Gross domestic product (GDP) figures for Oman released on 21 April show a healthy overall economic performance that is likely to continue. Shrugging off the devastation wreaked by Cyclone Gonu in June 2007, which left a $4bn reconstruction bill, GDP grew by 12.9 per cent to RO15.5bn ($40.3bn) in 2007. A near 50 per cent liquefied natural gas (LNG) boost in exports helped, as the Qalhat liquefaction plant raised capacity to almost 10 million tonnes a year (t/y).

The biggest growth occurred in the non-oil sectors, with non-oil GDP rising by 18.3 per cent to RO8.7bn, dwarfing the 5.8 per cent growth produced by the hydrocarbons sector. For the first time, Oman’s non-oil exports crossed the RO1bn mark. The industrial sector expanded by 14.4 per cent, buttressed by a 17.8 per cent jump in private sector investment to RO570m.

High oil revenues, forecast to reach $14bn in 2008, will enable the authorities to plough more inv-estment into industrial schemes. Budgeted state expenditure is due to increase by 19 per cent to $15bn this year, while allocations for projects that form part of the latest five-year plan will rise by 45 per cent to $1.9bn in 2008.

But policymakers appear nervous about the medium-term impact of sliding oil output, and the scarcity of gas supplies.

The latter issue has risen to the top of the agenda. Ratings agency Moody’s Investors Service cautioned in February that Oman’s gas production was failing to keep pace with rampant local demand, constraining the growth prospects of the country’s energy-intensive industrial sector. The Oil & Gas Ministry forecasts gas demand will reach 3.8 billion cubic feet a day (cf/d) by 2010, outpacing supply of just 2.7 billion cf/d.

Oman Power & Water Procurement Company (OPWP) indicated in December 2007 that a proposed 700MW/26 million-gallon-a-day independent power and water project (IWPP) might have to be coal-fired, rather than gas-fired.

Increasing output

The short-term supply situation still looks manageable. The government intends to increase gas output by 11 per cent this year, targeting output of 70 million cubic metres a day (cm/d), up from 63 million cm/d in 2007.

UK energy giants BP and BG are investing up to $1bn into Oman over the next three to five years to develop gas fields. Oman is also due to receive its first supplies of gas via the Dolphin pipeline by June 2008, pumping at a rate of 200 million cf/d.

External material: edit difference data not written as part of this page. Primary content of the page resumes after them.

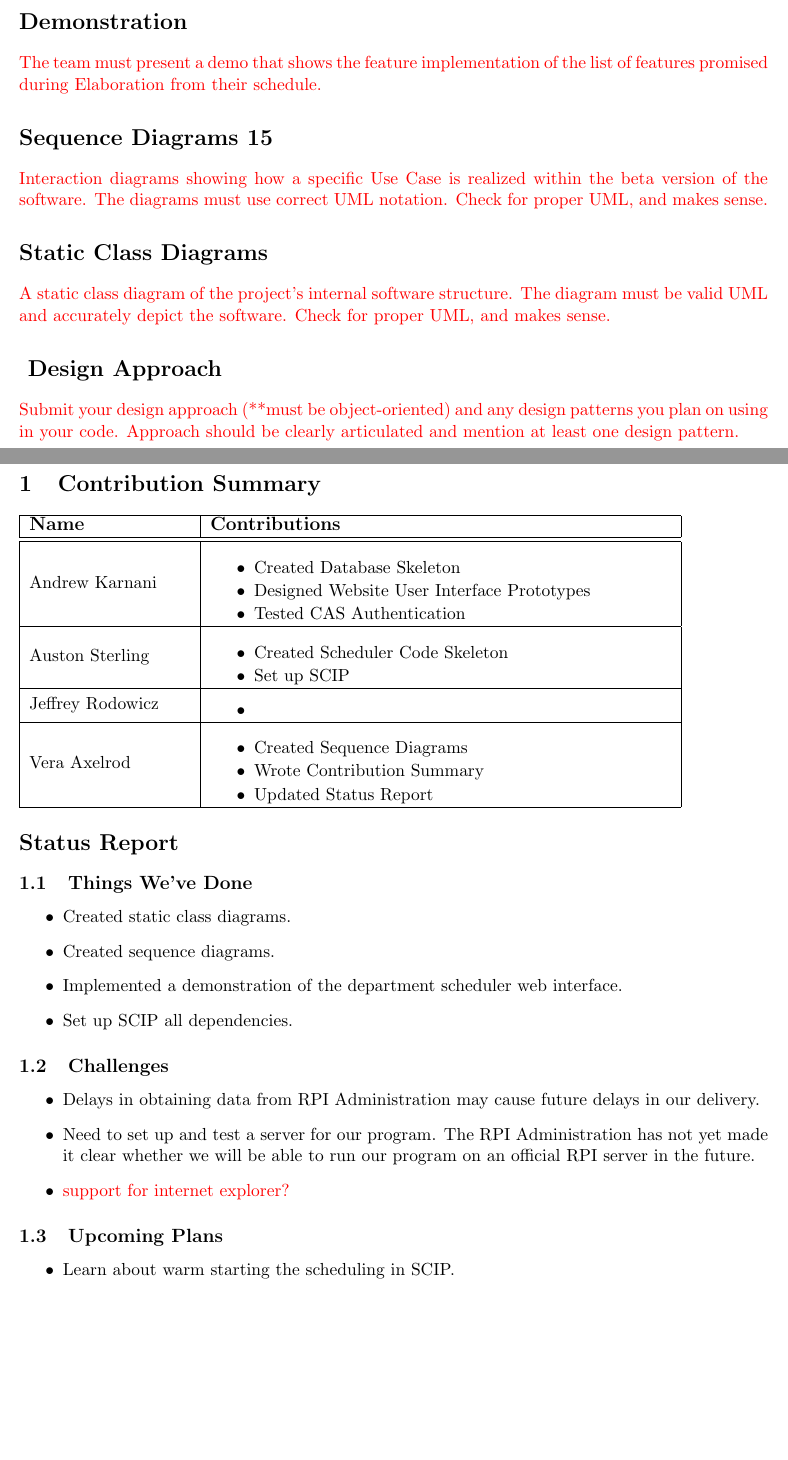
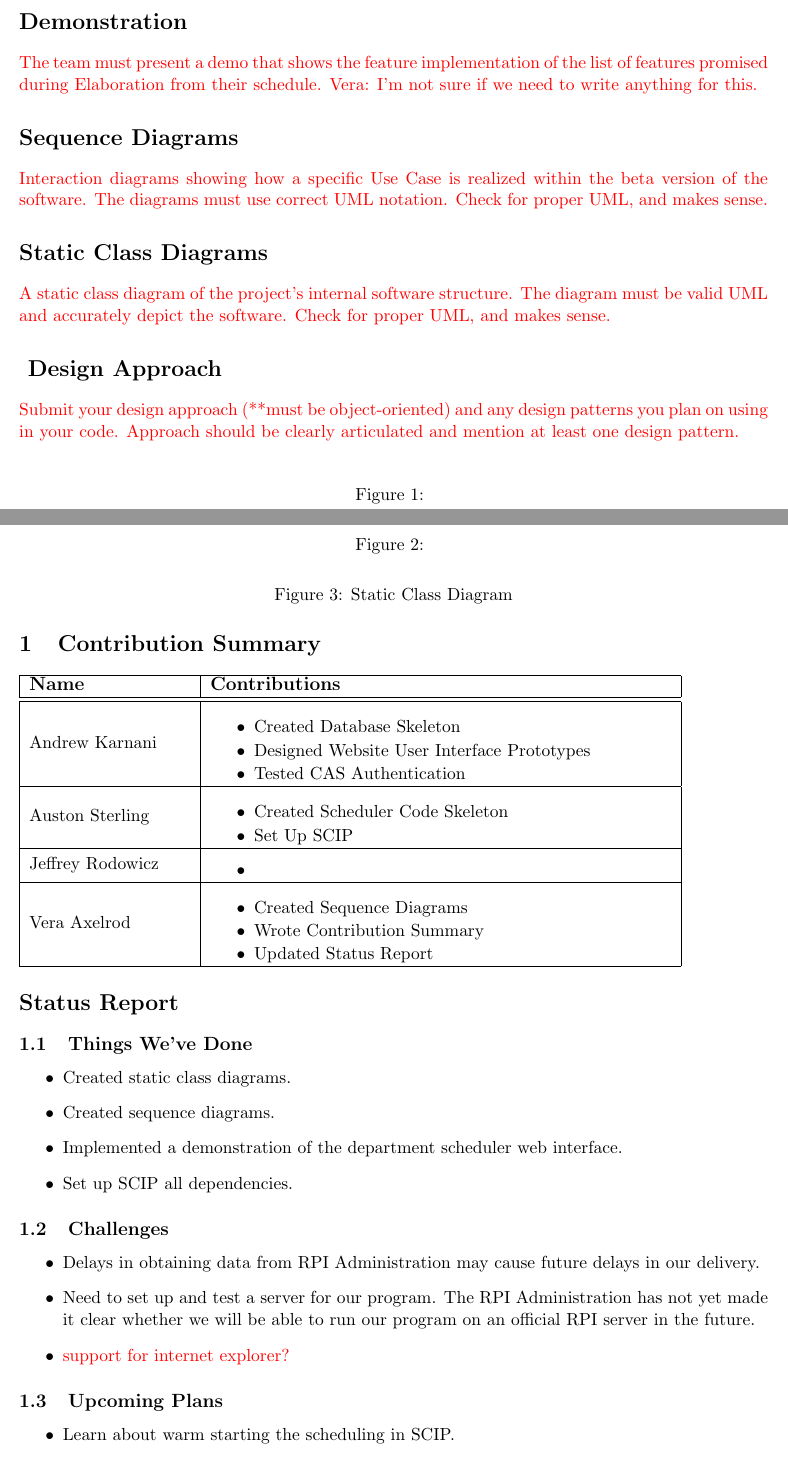
Before and after one commit to TimeFinders/YAExS, a LaTeX document (StakeholderReview1.tex): two parts of pages 1 and 2 of 2 before the commit and two parts of pages 1 and 2 of 3 after it, joined at a grey line, cut so that both start at the same text, the shorter picture padded with empty space. Compiled offline with pdfLaTeX.

Commit message:
Fleshing out stakeholderReview skeleton

```diff
--- a/StakeholderReview1.tex
+++ b/StakeholderReview1.tex
@@ -25,35 +26,57 @@
 
 %%%%%%%%%%%%%%%%%%%%%%%%%%
 %%%%%%%%%%%%%%%%%%%%%%%%%%
-\section*{Demonstration}
+\section*{Demonstration} % ANDREW + AUSTON %
 %%%%%%%%%%%%%%%%%%%%%%%%%%
 \textcolor{red}{
-The team must present a demo that shows the feature implementation of the list of features promised during Elaboration from their schedule.}
+The team must present a demo that shows the feature implementation of the list of features promised during Elaboration from their schedule.
+Vera: I'm not sure if we need to write anything for this.}
 
 
 
 %%%%%%%%%%%%%%%%%%%%%%%%%%
 %%%%%%%%%%%%%%%%%%%%%%%%%%
-\section*{Sequence Diagrams 15}
+\section*{Sequence Diagrams} % VERA %
 %%%%%%%%%%%%%%%%%%%%%%%%%%
 \textcolor{red}{
 Interaction diagrams showing how a specific Use Case is realized within the beta version of the software. The diagrams must use correct UML notation.  Check for proper UML, and makes sense.}
+
+\begin{figure}
+	\centering
+%		\includegraphics[width = \textwidth]{seqDiagram1.png}
+	\caption{}
+	\label{fig:seqDiagram1}
+\end{figure}
+
+\begin{figure}
+	\centering
+%		\includegraphics[width = \textwidth]{seqDiagram2.png}
+	\caption{}
+	\label{fig:seqDiagram2}
+\end{figure}
 
 
 
 %%%%%%%%%%%%%%%%%%%%%%%%%%
 %%%%%%%%%%%%%%%%%%%%%%%%%%
-\section*{Static Class Diagrams}
+\section*{Static Class Diagrams}  % VERA %
 %%%%%%%%%%%%%%%%%%%%%%%%%%
 \textcolor{red}{
 A static class diagram of the project's internal software structure. The diagram must be valid UML and accurately depict the software.  Check for proper UML, and makes sense.}
 
 
 
+\begin{figure}
+	\centering
+%		\includegraphics[width = \textwidth]{staticClassDiagram.png}
+	\caption{Static Class Diagram}
+	\label{fig:staticDiagram}
+\end{figure}
+
 
 %%%%%%%%%%%%%%%%%%%%%%%%%%
 %%%%%%%%%%%%%%%%%%%%%%%%%%
-\section*{ Design Approach}
+\section*{ Design Approach}  % JEFF? %
 %%%%%%%%%%%%%%%%%%%%%%%%%%
 \textcolor{red}{
 Submit your design approach (**must be object-oriented) and any design patterns you plan on using in your code. Approach should be clearly articulated and mention at least one design pattern.}
@@ -81,7 +104,7 @@ Submit your design approach (**must be object-oriented) and any design patterns
 	&
 	 \begin{packed_itemize}
 	        \item Created Scheduler Code Skeleton
-		  \item Set up SCIP
+		  \item Set Up SCIP
 	\end{packed_itemize}
 \\
 \hline
@@ -105,7 +128,7 @@ Vera Axelrod
 
 %%%%%%%%%%%%%%%%%%%%%%%%%%
 %%%%%%%%%%%%%%%%%%%%%%%%%%
-\section*{Status Report}
+\section*{Status Report} % VERA %
 %%%%%%%%%%%%%%%%%%%%%%%%%%
 \subsection{Things We've Done}
 \begin{itemize}
```
Also changed, not shown: StakeholderReview1.tex (13 more changed lines).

Another new source of supply is likely to emerge in late April after Oman Oil Company (OOC) signs an agreement to develop the Kish gas field in southern Iran. OOC will invest up to $7bn to develop the field, under a buyback deal that will secure at least 1 billion cf/d of Iranian gas.

Yet this is unlikely to be sufficient to supply all of Oman’s planned gas-based industries. The first metal from the 350,000-tonne-a-day (t/d) aluminium smelter at Sohar is due to roll out in June, but Sohar Aluminium wants to double that production capacity within a few years. A slew of petrochemicals plants are also bidding for limited gas supplies.

The tight supply position is exacerbated by Oman’s declining crude production. “Everybody is short of gas in the Gulf,” says Eckart Woertz, economics programme manager of the Gulf Research Centre. “But Oman is also past peak oil, which means less production of associated gas.”

This will stifle Oman’s medium-term economic outlook. Much of the country’s economic growth is linked to its vibrant industrial sector. Concerns over feedstock availability could also undermine long-term investor confidence in Muscat’s industrial expansion.

The government’s industrial drive is largely founded on the provision of cheap gas. The gas price offered to the industries at Sohar and Salalah ports was equivalent to a $5-a-barrel oil price. This made key schemes such as the aluminium smelter commercially viable, even though Oman lacked natural bauxite deposits. The possibility of a gas deficit by as early 2010 may prevent the government from extending such offers to prospective industrial investors.

Neither can Muscat rely on continued increases in oil export receipts to support its wider economy. National Economy Ministry figures reveal that Omani crude output fell by 6 per cent in 2007 to 710,000 b/d.

Oman’s finances are also susceptible to inflationary pressures. “Rising costs and demands for expenditure increases to offset the effects of inflation, coupled with an ambitious public investment plan, are contributing to a marked loosening of fiscal policy,” says Tristan Cooper, Gulf analyst at Moody’s.

The authorities will be able to contain the impact of rising prices through subsidies, but the bigger worry is Oman has no solution to its shortage of gas, on which its wider industrial ambitions rely.

Oman will lose the ability to expand its downstream sectors if its domestic gas exploration programme fails to reap dividends. If the anticipated sources of supply fail to materialise, the sultanate’s days of 18 per cent non-oil GDP growth may be over.